Contributed by Caryl Flannery
Zombie movies and TV shows can be entertaining. “Undead” application forms, not so much. An “undead” application is an outdated form that should have been put to rest long ago but somehow lives on, scaring job applicants and threatening to devour businesses over and over again. Although we all think we’ve become pretty Equal Employment Opportunity (EEOC) savvy, the job application form often is overlooked in the compliance and updating process. Many employers are relying on the same application form that they’ve used for years or a generic form downloaded from a one-size-fits-none internet site. Sound familiar? Read on … if you dare.
The many recent changes in labor and employment law and enforcement directly affect what you can, should, and should not ask in your application. Information that was once standard fare may now be unlawful or likely to lead to information which could be used in a discriminatory fashion. Disappointed applicants will point to those questions as evidence of discrimination in consideration of their application. A government agency may expand that into an examination of your overall hiring process. Current employees with complaints, charges, or lawsuits can (and will) point to the application to establish that your business is, at best, insensitive to discrimination concerns and, at worse, hostile to EEOC laws and inclusion issues.
Following are a few examples of what should / should not be on your initial application form. These are general guidelines and do not cover every category of inquiry. Consult your employment attorney to be sure that all applicable federal, state, county, and local laws and regulations are reflected in your application form. Make sure that your application is available and accessible to people with disabilities, people without internet access, and, in some cases, non- or limited-English speakers. (Editor’s note: As of this writing, there are no laws protecting the undead in the workplace)
Race, gender, age, religion, ethnic background, appearance, citizenship: These have been off-limits for some time. Information needed for affirmative action programs or other tracking requirement should be gathered on a separate form. Many jurisdictions now include sexual orientation as a protected characteristic. Ask about legal ability to work rather than citizenship or immigration status.

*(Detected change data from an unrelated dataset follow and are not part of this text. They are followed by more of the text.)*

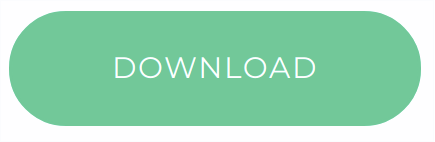
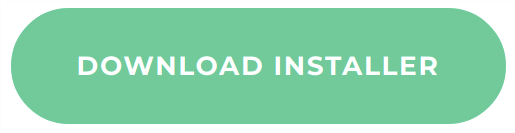
Center button and change text to "Download installer".

diff --git a/images/download_button_source.html b/images/download_button_source.html
@@ -1,0 +1,39 @@
+<!DOCTYPE html>
+<html>
+<head>
+<style>
+.button {
+	display: block;
+	margin: 0 auto;
+	padding: 0;
+	width: 300px;
+	height: 70px;
+	border: 2px solid #1ECD97;
+	border-radius: 40px;
+	background-color: #1ECD97;
+	color: #fff;
+	letter-spacing: 1px;
+	font-size: 16px;
+	font-family: 'Montserrat', sans-serif;
+	font-weight: bold;
+	-webkit-transition: background-color 0.3s, color 0.3s, width 0.3s, border-width 0.3s, border-color 0.3s;
+	transition: background-color 0.3s, color 0.3s, width 0.3s, border-width 0.3s, border-color 0.3s;
+}
+
+.button:hover {
+
+}
+
+.button:focus {
+	outline: none;
+}
+
+</style>
+</head>
+<body>
+
+<input type="button" class="button" value="DOWNLOAD INSTALLER
+">
+
+</body>
+</html>

diff --git a/README.md b/README.md
@@ -1,4 +1,7 @@
+<p align="center">
 <a href="https://github.com/hyperspy/hyperspy-bundle/releases"><img src="./images/download_button.png"></a>
+</p>
+
 
 # HyperSpy WinPython Bundle Distribution
 
@@ -8,7 +11,7 @@ that includes [HyperSpy](http://hyperspy.org/),
 [HyperSpyUI](http://hyperspy.org/hyperspyUI/) and all their dependencies.
 
 HyperSpy Bundle does not interact with any other Python
-installation, so it can be safely installehttps://tympanus.net/Development/IconHoverEffects/#set-4d alongside other
+installation, so it can be safely installed alongside other
 Python distributions. Moreover it is portable, so it can be installed to an USB
 key.
 
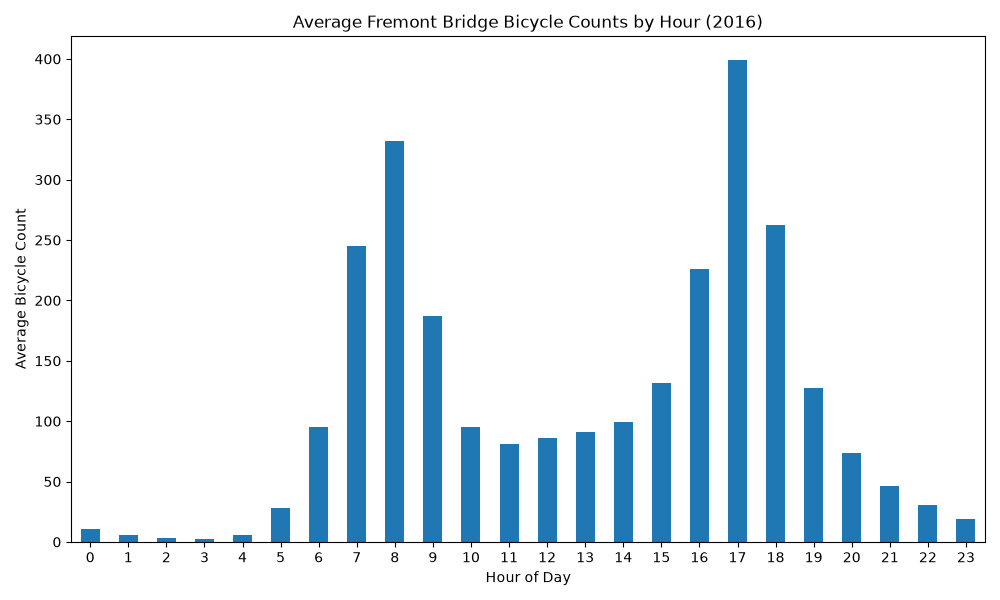
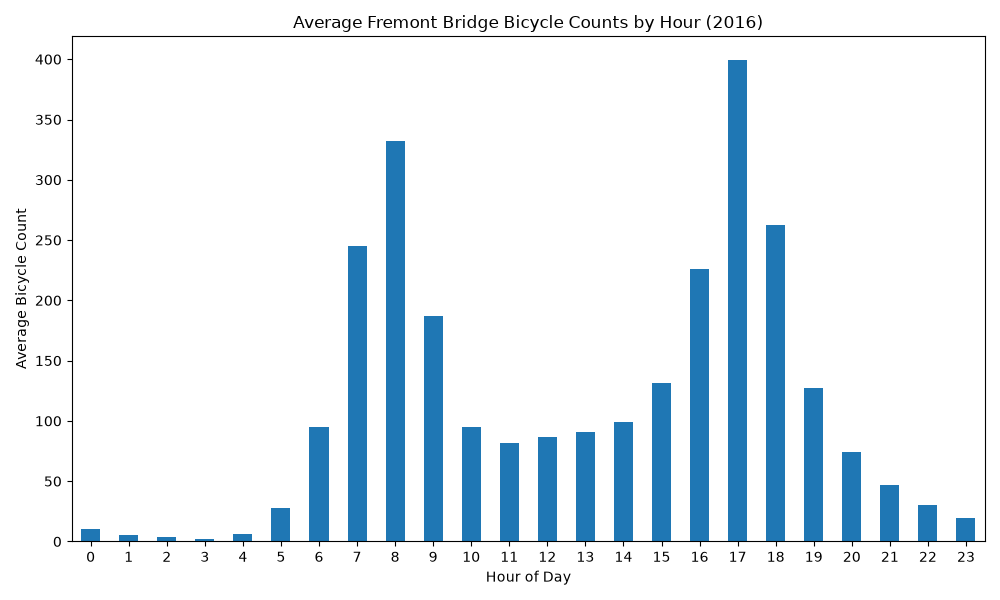
Complete HW1 bicycle data analysis

diff --git a/HW1/src/hw1_data_analysis/hw1.py b/HW1/src/hw1_data_analysis/hw1.py
@@ -1,5 +1,6 @@
 """Analyze Fremont Bridge bicycle counts for the CSE 583 HW1 assignment."""
 
+from datetime import datetime
 from pathlib import Path
 
 import matplotlib.pyplot as plt
@@ -10,12 +11,23 @@ DATA_FILE = Path(__file__).with_name("bicycle_data.csv")
 PLOT_FILE = Path(__file__).with_name("counts_by_hour.png")
 
 
+def decode_date(value):
+    """Decode the assignment's yyyy-mm-ddThh date or the CSV's date format."""
+    date_text = str(value)
+    if "T" in date_text:
+        return datetime.strptime(date_text, "%Y-%m-%dT%H")
+    if "\t" in date_text:
+        return datetime.strptime(date_text, "%Y-%m-%d\t%H")
+    return datetime.strptime(date_text, "%m/%d/%Y %I:%M:%S %p")
+
+
 def main():
     # Date is a timestamp (datetime64); the existing total, west, and east
     # sidewalk count columns are numeric counts (float64 because the CSV has
-    # missing observations). Parse the source Date text as datetime64.
+    # missing observations). Decode the date strings, then store the entire
+    # Date column as pandas datetime64 for date and time calculations.
     df = pd.read_csv(DATA_FILE)
-    df["Date"] = pd.to_datetime(df["Date"], format="%m/%d/%Y %I:%M:%S %p")
+    df["Date"] = pd.to_datetime(df["Date"].map(decode_date))
     west_column = "Fremont Bridge Sidewalks, south of N 34th St Cyclist West Sidewalk"
     east_column = "Fremont Bridge Sidewalks, south of N 34th St Cyclist East Sidewalk"
 

diff --git a/HW1/src/README.md b/HW1/src/README.md
@@ -1,2 +1,2 @@
-I loaded the bicycle data from the CSV file into a pandas DataFrame, converted the date and count columns to the appropriate data types, and added columns for the combined East and West counts, hour, and year. I then filtered the data to include only 2016, identified and excluded the one time point with missing count data, and grouped the remaining counts by hour. Finally, I plotted the average bicycle count for each hour and saved the chart as `counts_by_hour.png`. The analysis showed that 5:00 PM was the busiest hour on average.
-PS：I used AI as a tool to help me complete this assignment. It assisted me with writing and reviewing the Python code. I reviewed the results and used them to complete my work.
+I decoded the date strings and converted the `Date` column to pandas datetime format. Then I added columns for the combined East and West bicycle counts, the hour, and the year. I filtered the data to 2016, excluded the one time point with missing counts, and grouped the remaining data by hour. Finally, I plotted the average count for each hour and identified 5:00 PM as the busiest hour on average.
+I used AI to help write and review the Python code and analyze the bicycle count data. I reviewed the results and used them to complete my work.
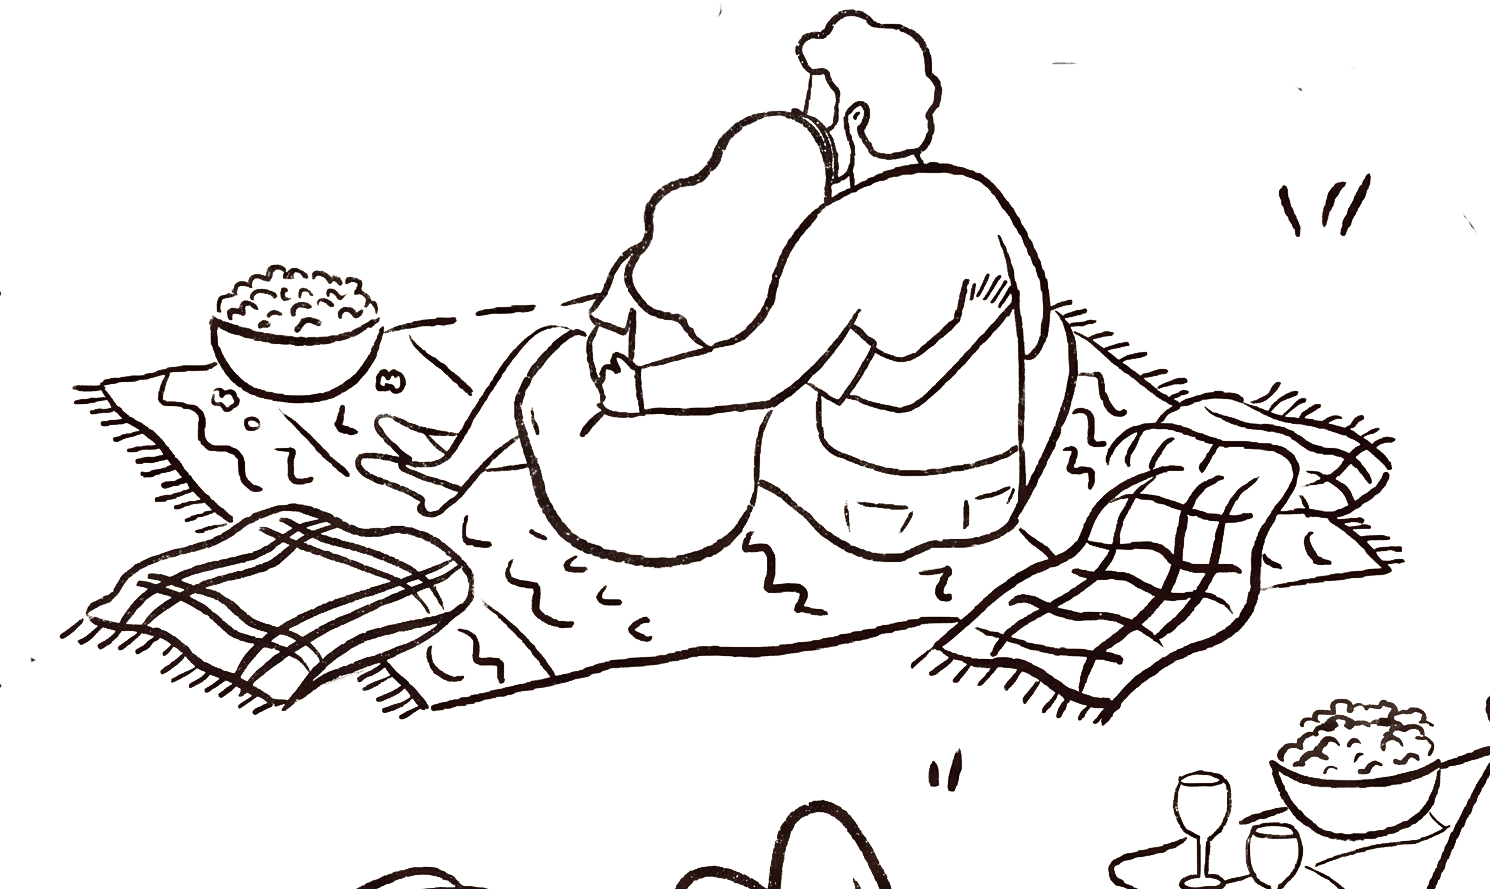
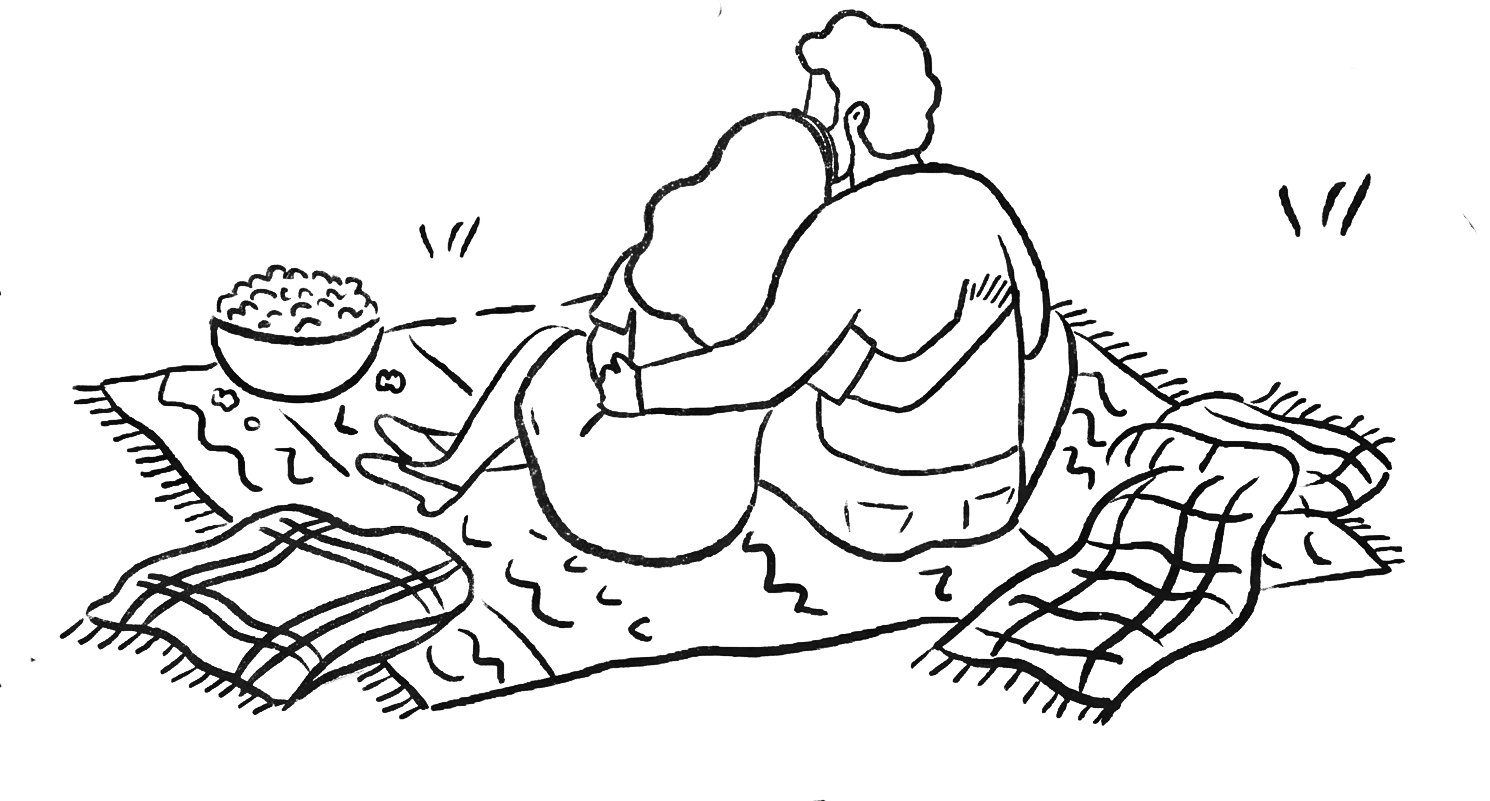
Add files via upload

diff --git a/index.html b/index.html
@@ -113,7 +113,7 @@
   .hero-icons a:hover{opacity:1}
   .hero-icons svg{width:20px;height:20px;display:block}
   .hero-bottom{position:relative;display:flex;align-items:flex-end;justify-content:flex-end;gap:0;margin-top:8rem;width:100%}
-  .hero-portrait{width:min(460px,46vw);aspect-ratio:1.676;height:auto;object-fit:contain;object-position:bottom right;
+  .hero-portrait{width:min(540px,52vw);aspect-ratio:1.86;height:auto;object-fit:contain;object-position:bottom right;
     flex:none;margin-bottom:2.2rem;position:relative;z-index:1}
   .hero-tagline{margin-left:-1.5rem;padding-bottom:2.4rem;position:relative;z-index:2}
   .tagline-script{display:block;font-family:var(--serif);font-style:italic;font-weight:500;
@@ -275,6 +275,7 @@
           </div>
         </div>
         <div class="hero-bottom">
+          <img class="hero-portrait" id="heroPortrait" src="hero-portrait-light.png" data-light="hero-portrait-light.png" data-dark="hero-portrait-dark.png" alt="Aviv Cohen">
           <div class="hero-tagline">
             <span class="tagline-script" id="taglineLoop">Graphic</span>
             <span class="tagline-serif">designer</span>
@@ -527,7 +528,7 @@ const ALLWORKS = [
    body:['A bold, cropped wordmark letter anchors each issue, printed on a rotating set of loud fluorescent covers.','The stripped-down, photocopy-zine energy carries through typography, layout and the choice of paper stock.']},
 ];
 
-const taglineWords = ['Graphic','UI/UX','Branding','Illustrator'];
+const taglineWords = ['Graphic','UI/UX','Branding','Illustration'];
 const taglineEl = document.getElementById('taglineLoop');
 if(taglineEl){
   let taglineIndex = 0;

Health, injuries, and disability: Inquire only about the ability to perform the essential functions of the position with or without reasonable accommodation. Don’t ask about specific conditions, diagnoses, genetics, or treatment information. Histories of illnesses, injuries, or workers’ comp claims are also unacceptable.
Criminal history: The EEOC takes the position that criminal history information should not be an issue unless the position is safety or security sensitive. Many states, including Illinois, have passed laws limiting inquiries in this area.
Drugs and tobacco: You can ask an applicant to consent to following your workplace drug and alcohol policy but don’t ask about particular habits. Some states (such as Missouri) have laws that protect an employee’s right to use tobacco outside the workplace. Others (such as Illinois) protect those who are registered medical marijuana users.
Social Security number: Get social security numbers from employees, not applicants. They serve no purpose in the application process and you become responsible for protecting that information from theft or misuse.